8 Things to Do in Philly This Week: Arcade Fire After Party, War on Drugs, Shut Up and Dance, and More



Looking for more Philly events? We’re keeping track of the best local to-dos now through May in our Philadelphia Event listings.

Asian Arts Gives Elevator Music a Lift With “Really Good Elevator Music” Project

Of all the tortures, to put it lightly, of elevator-sharing (awkward eye contact, microscopic talk, the dreaded cougher), the music may be enemy number one. Asian Arts Initiative (AAI) understands the pain, and is flipping it on its head with a new exhibit, “Really Good Elevator Music.”

The project, headed by AAI artist-in-residence Yowei Shaw, turns an elevator into a pop-up installation, where office-goers and art lovers can change how they view passive time — the habitual commute becoming an experience.  Collaborators on the project include Steven Dufala (formerly of Man Man) and a slew of other Philly artists. Their two-minute tracks are an experiment in found sound, field recordings and music, with the hope of promoting active listeners and an active community. Expect to hear heart-warming, thought-provoking and light-hearted pieces piped in through the PA, with tracks ranging from a recorded discussion with men to take shelter at the Sunday Breakfast Rescue Mission to a soundbite of eighth graders rehearsing their Miley Cyrus-themed graduation video.

The project is running now through March 31st in the Wolf Building elevators, at 340 North 12th Street. Shaw will host a listening party on March 14th that features the music and video reactions from participants. That takes place at the Asian Arts Initiative, at 1219 Vine Street. For more information and to listen to some of the tracks, go here.

First Friday Picks: Superior Machines, Global Patterns and Cupcakes

Before another stupid storm comes and makes us all squirrel away at home for far too long, get out and see some art.

Shaker Dragster (1984) by TK Superior.

Shaker Dragster (1984) by Roy Superior.
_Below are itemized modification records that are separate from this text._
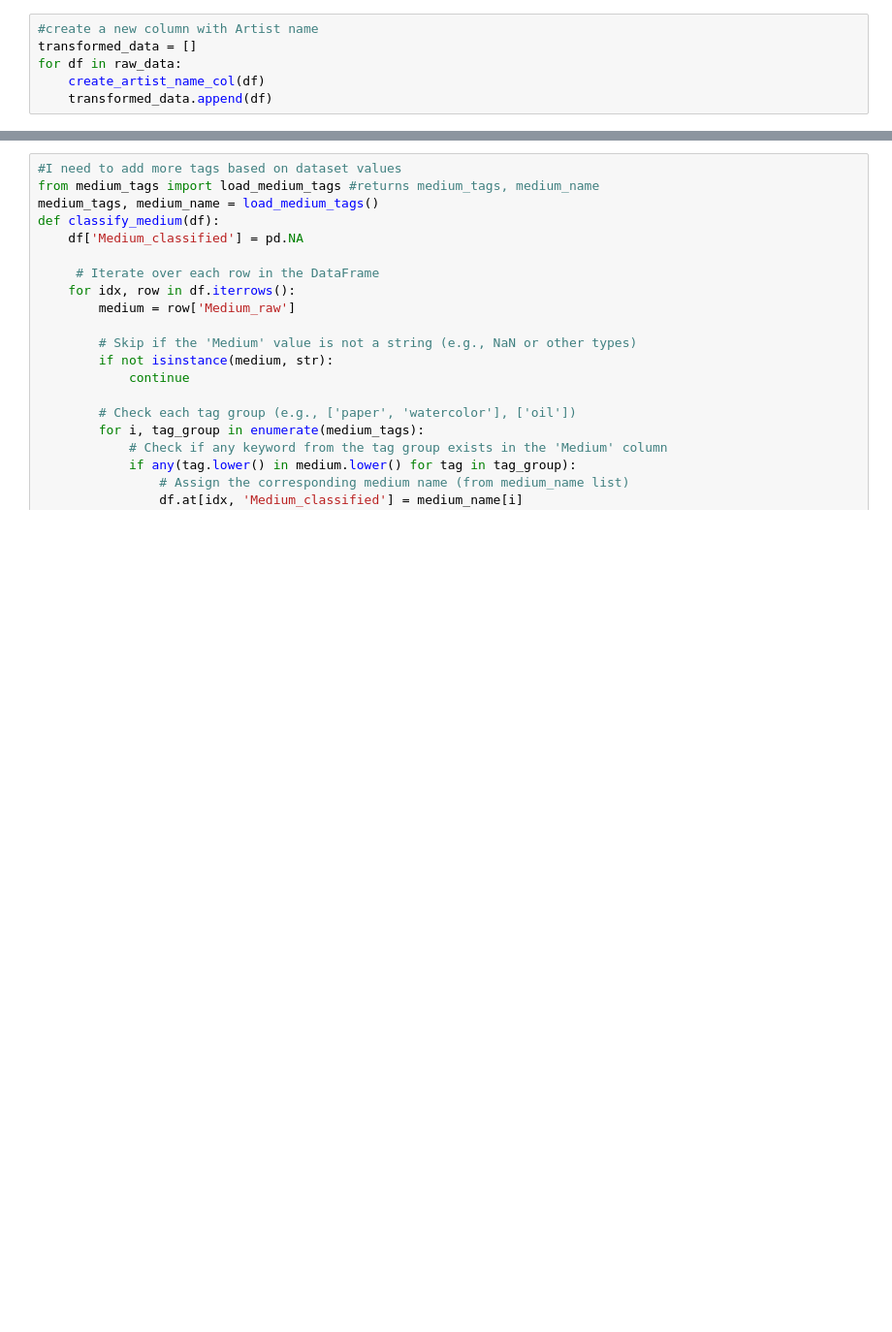
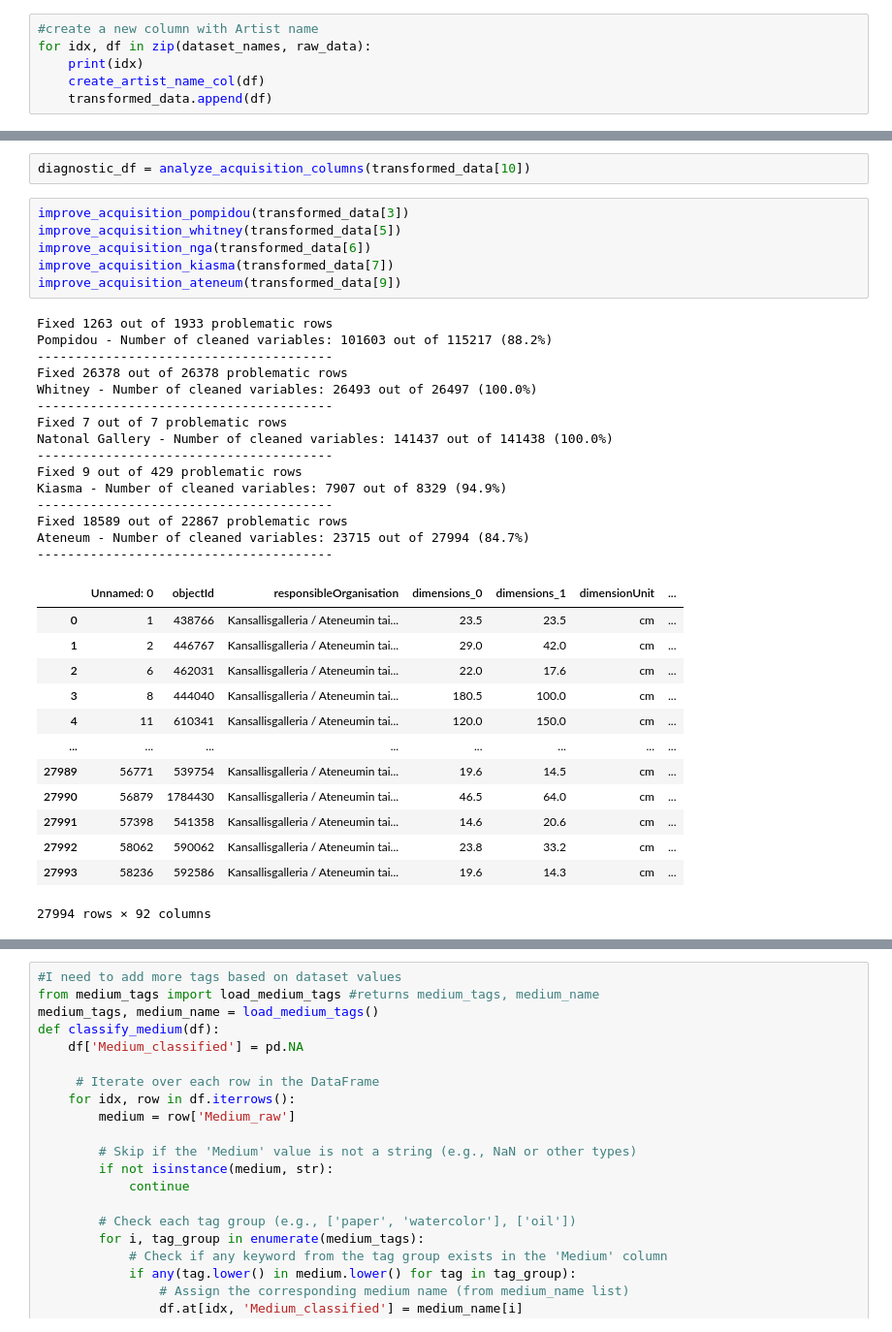
Before and after one commit to ToninaP/data_analysis_portfolio, a Jupyter notebook: data_cleaning.ipynb, the cells around one changed output, grey strips where cells are left out. Shown at 97% size. Cells and saved outputs as stored; diff of their text form; blank space fills up the shorter version.

Commit message:
acquisition data
data quality drastically improved; the whole cleaning process is more transparent now

```diff
--- a/data_cleaning.ipynb
+++ b/data_cleaning.ipynb
@@ -21,8 +22,8 @@ create functions for cleaning fields.
 artist name, artwork title, artwork medium, and acquisition source, aquisition year, creation year, artist nationality, artist gender
 # %%
 #create a new column with Artist name
-transformed_data = []
-for df in raw_data:
+for idx, df in zip(dataset_names, raw_data):
+    print(idx)
     create_artist_name_col(df)
     transformed_data.append(df)
 # %% [output]
@@ -55,0 +92,37 @@ Artwork title found in column: Title
+# %%
+diagnostic_df = analyze_acquisition_columns(transformed_data[10])
+# %%
+improve_acquisition_pompidou(transformed_data[3])
+improve_acquisition_whitney(transformed_data[5])
+improve_acquisition_nga(transformed_data[6])
+improve_acquisition_kiasma(transformed_data[7])
+improve_acquisition_ateneum(transformed_data[9])
+# %% [output]
+Fixed 1263 out of 1933 problematic rows
+Pompidou - Number of cleaned variables: 101603 out of 115217 (88.2%)
+---------------------------------------
+Fixed 26378 out of 26378 problematic rows
+Whitney - Number of cleaned variables: 26493 out of 26497 (100.0%)
+---------------------------------------
+Fixed 7 out of 7 problematic rows
+Natonal Gallery - Number of cleaned variables: 141437 out of 141438 (100.0%)
+---------------------------------------
+Fixed 9 out of 429 problematic rows
+Kiasma - Number of cleaned variables: 7907 out of 8329 (94.9%)
+---------------------------------------
+Fixed 18589 out of 22867 problematic rows
+Ateneum - Number of cleaned variables: 23715 out of 27994 (84.7%)
+---------------------------------------
+|  | Unnamed: 0 | objectId | responsibleOrganisation | dimensions_0 | dimensions_1 | dimensionUnit | ... |
+| 0 | 1 | 438766 | Kansallisgalleria / Ateneumin tai... | 23.5 | 23.5 | cm | ... |
+| 1 | 2 | 446767 | Kansallisgalleria / Ateneumin tai... | 29.0 | 42.0 | cm | ... |
+| 2 | 6 | 462031 | Kansallisgalleria / Ateneumin tai... | 22.0 | 17.6 | cm | ... |
+| 3 | 8 | 444040 | Kansallisgalleria / Ateneumin tai... | 180.5 | 100.0 | cm | ... |
+| 4 | 11 | 610341 | Kansallisgalleria / Ateneumin tai... | 120.0 | 150.0 | cm | ... |
+| ... | ... | ... | ... | ... | ... | ... | ... |
+| 27989 | 56771 | 539754 | Kansallisgalleria / Ateneumin tai... | 19.6 | 14.5 | cm | ... |
+| 27990 | 56879 | 1784430 | Kansallisgalleria / Ateneumin tai... | 46.5 | 64.0 | cm | ... |
+| 27991 | 57398 | 541358 | Kansallisgalleria / Ateneumin tai... | 14.6 | 20.6 | cm | ... |
+| 27992 | 58062 | 590062 | Kansallisgalleria / Ateneumin tai... | 23.8 | 33.2 | cm | ... |
+| 27993 | 58236 | 592586 | Kansallisgalleria / Ateneumin tai... | 19.6 | 14.3 | cm | ... |
+27994 rows × 92 columns
```
Also changed, not shown: parts of 9 cells of this notebook, 4 other files.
Tonight the Center for Art in Wood opens “Roy Superior: Patent Models for a Good Life,” which is being billed as “a remembrance of his furniture, sculpture and drawings.” Superior, who passed away last August at age 78, was clearly influenced by the machine drawings of Da Vinci, but they clearly have their own contemporary aesthetics and practical uses. Superior was a guy who dug comfort, food, and the joys of human life. Or at least that’s what we can glean from his contraptions. This collection of Superior’s work should be able to give us insight into a man whose art was a reflection of the things he loved. Feb. 7–April 19, 5 p.m.-8 p.m., free, The Center for Art in Wood, 141 N. Third St., 215-923-8000, centerforartinwood.org.

More First Friday Picks after the jump

Weekend Pick: Pearl Street Arts Festival Celebrates Chinatown North’s Revitalization

pearl street by walter hood

Pearl Street rendering by Walter Hood.

Tomorrow, Saturday, September 28, the Asian Arts Initiative is throwing a party — well, an arts festival whose participants perfectly embody the growing artistic importance of this neighborhood. The visual art installations include work by Marginal Utility, Practice, Vox Populi and Fleisher Art Memorial, while live performance will include Art in Motion, EgoPo Classic Theatre, Hip Hop Fundamentals and Philadelphia Taiko Center, among many others.

In the offbeat category, there’ll be a mobile tea cart with free drinks, a community feast and and interactive furniture build with landscape architect Walter Hood.

Read more »